What is Raakh about?
The film is about a mix of human emotions such as revenge, love and anger. It’s about all the feelings that humans have, which guide them to do things which they wouldn’t do normally.
What drove you to experiment with the short format? What are the advantages over a feature-length format?
I have been typecast as a director of comedy films. I wanted to break that image. Raakh allowed me to do something dramatic. As a writer I have written films like Kaante, Ek Villain, Shootout at Wadala etc. But as a director I haven’t had the opportunity to make such films.
The advantage of the medium is that it allowed me to show my potential as a director who can make films other than comedy. The film’s duration is twenty minutes and in those twenty minutes I took a challenge of showing that I can make dramatic films as well.

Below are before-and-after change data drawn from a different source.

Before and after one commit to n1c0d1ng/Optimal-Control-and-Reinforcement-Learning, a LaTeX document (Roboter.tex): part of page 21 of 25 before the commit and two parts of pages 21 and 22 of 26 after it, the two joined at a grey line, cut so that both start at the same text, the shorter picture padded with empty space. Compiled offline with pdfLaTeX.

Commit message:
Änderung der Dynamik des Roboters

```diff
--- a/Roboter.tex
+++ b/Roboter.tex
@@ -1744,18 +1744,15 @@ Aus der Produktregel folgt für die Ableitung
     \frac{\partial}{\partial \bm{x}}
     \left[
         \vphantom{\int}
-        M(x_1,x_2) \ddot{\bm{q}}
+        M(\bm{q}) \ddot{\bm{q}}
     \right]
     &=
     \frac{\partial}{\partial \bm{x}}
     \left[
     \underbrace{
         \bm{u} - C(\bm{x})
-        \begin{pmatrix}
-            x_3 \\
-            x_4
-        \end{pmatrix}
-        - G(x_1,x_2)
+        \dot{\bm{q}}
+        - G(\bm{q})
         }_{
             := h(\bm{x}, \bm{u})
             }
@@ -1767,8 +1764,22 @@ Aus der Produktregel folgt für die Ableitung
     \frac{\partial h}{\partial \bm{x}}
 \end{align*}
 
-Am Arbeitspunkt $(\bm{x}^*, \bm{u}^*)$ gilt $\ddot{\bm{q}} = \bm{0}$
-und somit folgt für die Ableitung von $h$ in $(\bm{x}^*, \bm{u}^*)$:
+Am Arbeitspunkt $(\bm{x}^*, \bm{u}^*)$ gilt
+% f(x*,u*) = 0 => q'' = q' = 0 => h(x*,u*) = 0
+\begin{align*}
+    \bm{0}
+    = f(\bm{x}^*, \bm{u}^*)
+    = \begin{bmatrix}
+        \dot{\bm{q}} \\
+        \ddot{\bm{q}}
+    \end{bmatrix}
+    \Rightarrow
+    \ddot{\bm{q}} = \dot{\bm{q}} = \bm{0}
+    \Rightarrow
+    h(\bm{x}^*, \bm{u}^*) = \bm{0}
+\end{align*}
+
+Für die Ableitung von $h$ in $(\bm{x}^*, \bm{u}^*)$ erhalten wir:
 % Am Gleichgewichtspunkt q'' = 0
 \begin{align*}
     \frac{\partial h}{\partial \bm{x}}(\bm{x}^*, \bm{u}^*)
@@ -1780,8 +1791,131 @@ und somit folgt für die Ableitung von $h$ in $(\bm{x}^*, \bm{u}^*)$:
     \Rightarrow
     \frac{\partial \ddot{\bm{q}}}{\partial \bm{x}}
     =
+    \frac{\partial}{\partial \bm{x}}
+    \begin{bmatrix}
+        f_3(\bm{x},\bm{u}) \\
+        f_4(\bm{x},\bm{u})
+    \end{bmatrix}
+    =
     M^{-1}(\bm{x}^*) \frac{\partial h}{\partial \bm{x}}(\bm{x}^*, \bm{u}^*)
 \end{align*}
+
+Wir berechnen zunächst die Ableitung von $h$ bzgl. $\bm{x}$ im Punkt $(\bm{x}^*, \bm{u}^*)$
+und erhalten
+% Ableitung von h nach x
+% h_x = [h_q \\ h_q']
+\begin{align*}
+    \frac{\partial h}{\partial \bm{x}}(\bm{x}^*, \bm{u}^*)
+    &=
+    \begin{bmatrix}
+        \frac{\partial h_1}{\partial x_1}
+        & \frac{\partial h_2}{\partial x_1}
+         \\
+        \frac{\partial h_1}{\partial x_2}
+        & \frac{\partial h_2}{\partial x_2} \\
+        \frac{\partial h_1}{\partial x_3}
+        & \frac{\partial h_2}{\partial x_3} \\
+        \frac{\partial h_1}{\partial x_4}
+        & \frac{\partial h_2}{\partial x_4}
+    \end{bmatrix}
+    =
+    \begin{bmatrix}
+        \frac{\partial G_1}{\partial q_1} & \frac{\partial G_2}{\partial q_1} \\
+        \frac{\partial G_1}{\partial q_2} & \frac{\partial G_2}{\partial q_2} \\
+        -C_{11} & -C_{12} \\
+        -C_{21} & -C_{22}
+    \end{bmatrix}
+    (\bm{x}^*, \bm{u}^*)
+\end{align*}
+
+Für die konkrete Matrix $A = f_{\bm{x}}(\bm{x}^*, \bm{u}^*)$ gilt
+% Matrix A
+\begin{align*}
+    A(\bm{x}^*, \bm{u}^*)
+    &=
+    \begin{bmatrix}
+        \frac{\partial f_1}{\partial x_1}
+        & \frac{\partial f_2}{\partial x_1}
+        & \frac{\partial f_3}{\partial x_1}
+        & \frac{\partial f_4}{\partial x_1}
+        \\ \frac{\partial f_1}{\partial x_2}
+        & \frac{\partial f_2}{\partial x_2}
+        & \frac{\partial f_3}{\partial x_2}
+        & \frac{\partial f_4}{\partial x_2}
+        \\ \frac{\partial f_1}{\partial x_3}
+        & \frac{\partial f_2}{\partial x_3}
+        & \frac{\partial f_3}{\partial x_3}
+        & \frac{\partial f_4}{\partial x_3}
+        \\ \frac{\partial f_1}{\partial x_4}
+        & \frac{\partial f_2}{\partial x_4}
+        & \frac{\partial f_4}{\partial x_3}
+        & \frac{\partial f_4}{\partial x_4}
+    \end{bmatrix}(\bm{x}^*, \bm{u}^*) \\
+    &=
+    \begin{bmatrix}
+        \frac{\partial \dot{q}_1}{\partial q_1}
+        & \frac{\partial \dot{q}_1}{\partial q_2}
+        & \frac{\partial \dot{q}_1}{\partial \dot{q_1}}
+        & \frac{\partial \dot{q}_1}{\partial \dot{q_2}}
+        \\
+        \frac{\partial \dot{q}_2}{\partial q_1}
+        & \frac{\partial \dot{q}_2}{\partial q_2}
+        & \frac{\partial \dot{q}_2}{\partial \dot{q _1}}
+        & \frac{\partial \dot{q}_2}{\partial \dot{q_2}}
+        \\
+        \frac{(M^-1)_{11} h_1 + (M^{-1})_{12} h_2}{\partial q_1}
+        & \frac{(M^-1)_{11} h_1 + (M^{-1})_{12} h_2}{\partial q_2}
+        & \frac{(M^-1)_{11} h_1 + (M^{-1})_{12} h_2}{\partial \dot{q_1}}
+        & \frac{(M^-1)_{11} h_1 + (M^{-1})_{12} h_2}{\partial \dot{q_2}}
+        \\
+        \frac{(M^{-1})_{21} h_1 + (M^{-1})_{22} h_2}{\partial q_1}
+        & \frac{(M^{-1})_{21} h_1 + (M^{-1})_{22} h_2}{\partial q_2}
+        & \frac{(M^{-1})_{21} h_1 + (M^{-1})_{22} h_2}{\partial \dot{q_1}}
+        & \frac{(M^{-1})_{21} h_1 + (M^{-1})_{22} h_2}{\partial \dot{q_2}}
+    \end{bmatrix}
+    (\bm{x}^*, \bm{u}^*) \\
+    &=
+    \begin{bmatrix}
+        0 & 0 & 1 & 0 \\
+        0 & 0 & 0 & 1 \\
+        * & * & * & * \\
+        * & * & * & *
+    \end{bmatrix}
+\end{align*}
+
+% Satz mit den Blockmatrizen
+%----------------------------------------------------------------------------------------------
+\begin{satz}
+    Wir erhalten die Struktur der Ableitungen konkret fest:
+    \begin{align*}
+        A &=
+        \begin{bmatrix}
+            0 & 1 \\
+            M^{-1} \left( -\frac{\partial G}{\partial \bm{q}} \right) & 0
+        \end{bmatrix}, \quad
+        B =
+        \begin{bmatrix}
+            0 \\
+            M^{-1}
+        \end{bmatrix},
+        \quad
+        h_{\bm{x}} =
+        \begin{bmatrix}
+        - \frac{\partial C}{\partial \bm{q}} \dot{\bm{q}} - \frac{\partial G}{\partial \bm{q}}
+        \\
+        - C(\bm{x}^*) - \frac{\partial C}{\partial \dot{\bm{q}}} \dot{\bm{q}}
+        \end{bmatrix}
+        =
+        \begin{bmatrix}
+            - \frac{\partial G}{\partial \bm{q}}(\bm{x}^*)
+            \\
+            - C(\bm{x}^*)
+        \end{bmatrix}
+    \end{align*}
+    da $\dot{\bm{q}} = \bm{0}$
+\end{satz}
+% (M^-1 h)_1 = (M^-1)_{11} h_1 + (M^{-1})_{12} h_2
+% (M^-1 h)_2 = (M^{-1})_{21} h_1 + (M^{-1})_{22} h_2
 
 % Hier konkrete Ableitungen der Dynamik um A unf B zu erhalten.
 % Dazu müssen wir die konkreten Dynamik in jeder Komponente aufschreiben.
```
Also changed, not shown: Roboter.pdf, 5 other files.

You have written all kinds of genres ranging from crime thrillers to sex comedies. Raakh is a thriller. Why did you choose this genre?
As I said, short films give you an advantage about whatever story you want to tell. There is a restriction of time but that only makes you work harder on the script and the shoot. You don’t have time to show the back stories of the characters. From the word go, you have to make people get into the world of the characters. It’s very challenging and it showcases your strengths as a director. It excited me and I couldn’t stop myself from taking that challenge.

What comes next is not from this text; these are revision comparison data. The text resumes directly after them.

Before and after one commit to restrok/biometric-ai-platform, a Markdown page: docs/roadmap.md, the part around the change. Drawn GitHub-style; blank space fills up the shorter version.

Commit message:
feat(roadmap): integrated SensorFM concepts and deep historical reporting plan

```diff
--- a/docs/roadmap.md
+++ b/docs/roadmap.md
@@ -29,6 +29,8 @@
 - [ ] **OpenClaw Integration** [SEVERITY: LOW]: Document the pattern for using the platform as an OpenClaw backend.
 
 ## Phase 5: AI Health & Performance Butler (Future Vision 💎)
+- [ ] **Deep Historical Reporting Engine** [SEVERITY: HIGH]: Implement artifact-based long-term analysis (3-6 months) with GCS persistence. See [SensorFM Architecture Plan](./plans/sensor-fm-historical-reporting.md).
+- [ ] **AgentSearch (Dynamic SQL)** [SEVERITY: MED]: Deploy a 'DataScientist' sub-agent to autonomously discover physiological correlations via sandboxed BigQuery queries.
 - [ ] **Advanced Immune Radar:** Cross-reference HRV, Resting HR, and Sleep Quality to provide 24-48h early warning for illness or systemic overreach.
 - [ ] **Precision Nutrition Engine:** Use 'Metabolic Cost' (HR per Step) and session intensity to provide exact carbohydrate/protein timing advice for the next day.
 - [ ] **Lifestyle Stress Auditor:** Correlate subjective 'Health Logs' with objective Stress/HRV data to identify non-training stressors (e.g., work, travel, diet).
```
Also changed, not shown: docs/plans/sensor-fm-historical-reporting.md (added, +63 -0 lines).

With Raakh, you also turn a producer. How was it different from your previous roles?
It was a wonderful experience. I have turned producer with my company Write Direction Films, pun intended in the name (Laughs). It was a learning experience. After donning the shoes of a producer, I now respect my earlier producers even more. It is a demanding job. The hard work and effort that producers put in behind the scenes is commendable. I have been lucky to have a team like Sandeep Kewlani, Vardhaman Choksi, Prachi Thadani and Officer’s Choice blue who came on board and presented the film. I am also grateful to T Series for releasing Raakh as their first ever short on their YouTube channel.
Since you are the writer, director and producer of the film, how difficult or easy was the casting process? And why did you zero in on these particular actors?
I have worked with Shaad Randhawa and Veer Das before. Everyone in this film had a point to prove. Veer had a point to prove that he can do things other than comedy. Shaad had to prove that apart from playing a supporting actor he can also carry a film as a lead. And me, as I told you, had to prove that I can do dramatic films. Richa is a hallmark of great acting and talent. It was wonderful for us that she agreed to do this film because it gave us some respectability. All three were my first choices and I am lucky that I could manage to get them on board.
Having worked in shorts and features both, how do you see difference in techniques of storytelling? Are short films the future?
There is no difference at all. In both the mediums we are telling stories. One says it in a longer time while the other takes less time. There will always be room for experimentation and new ideas. Short films are doing well. Both Ahalya and Kriti did wonderfully well. I hope Raakh will also follow their footsteps. More people will get an opportunity to showcase their talents in this format and then maybe climb on to bigger platforms.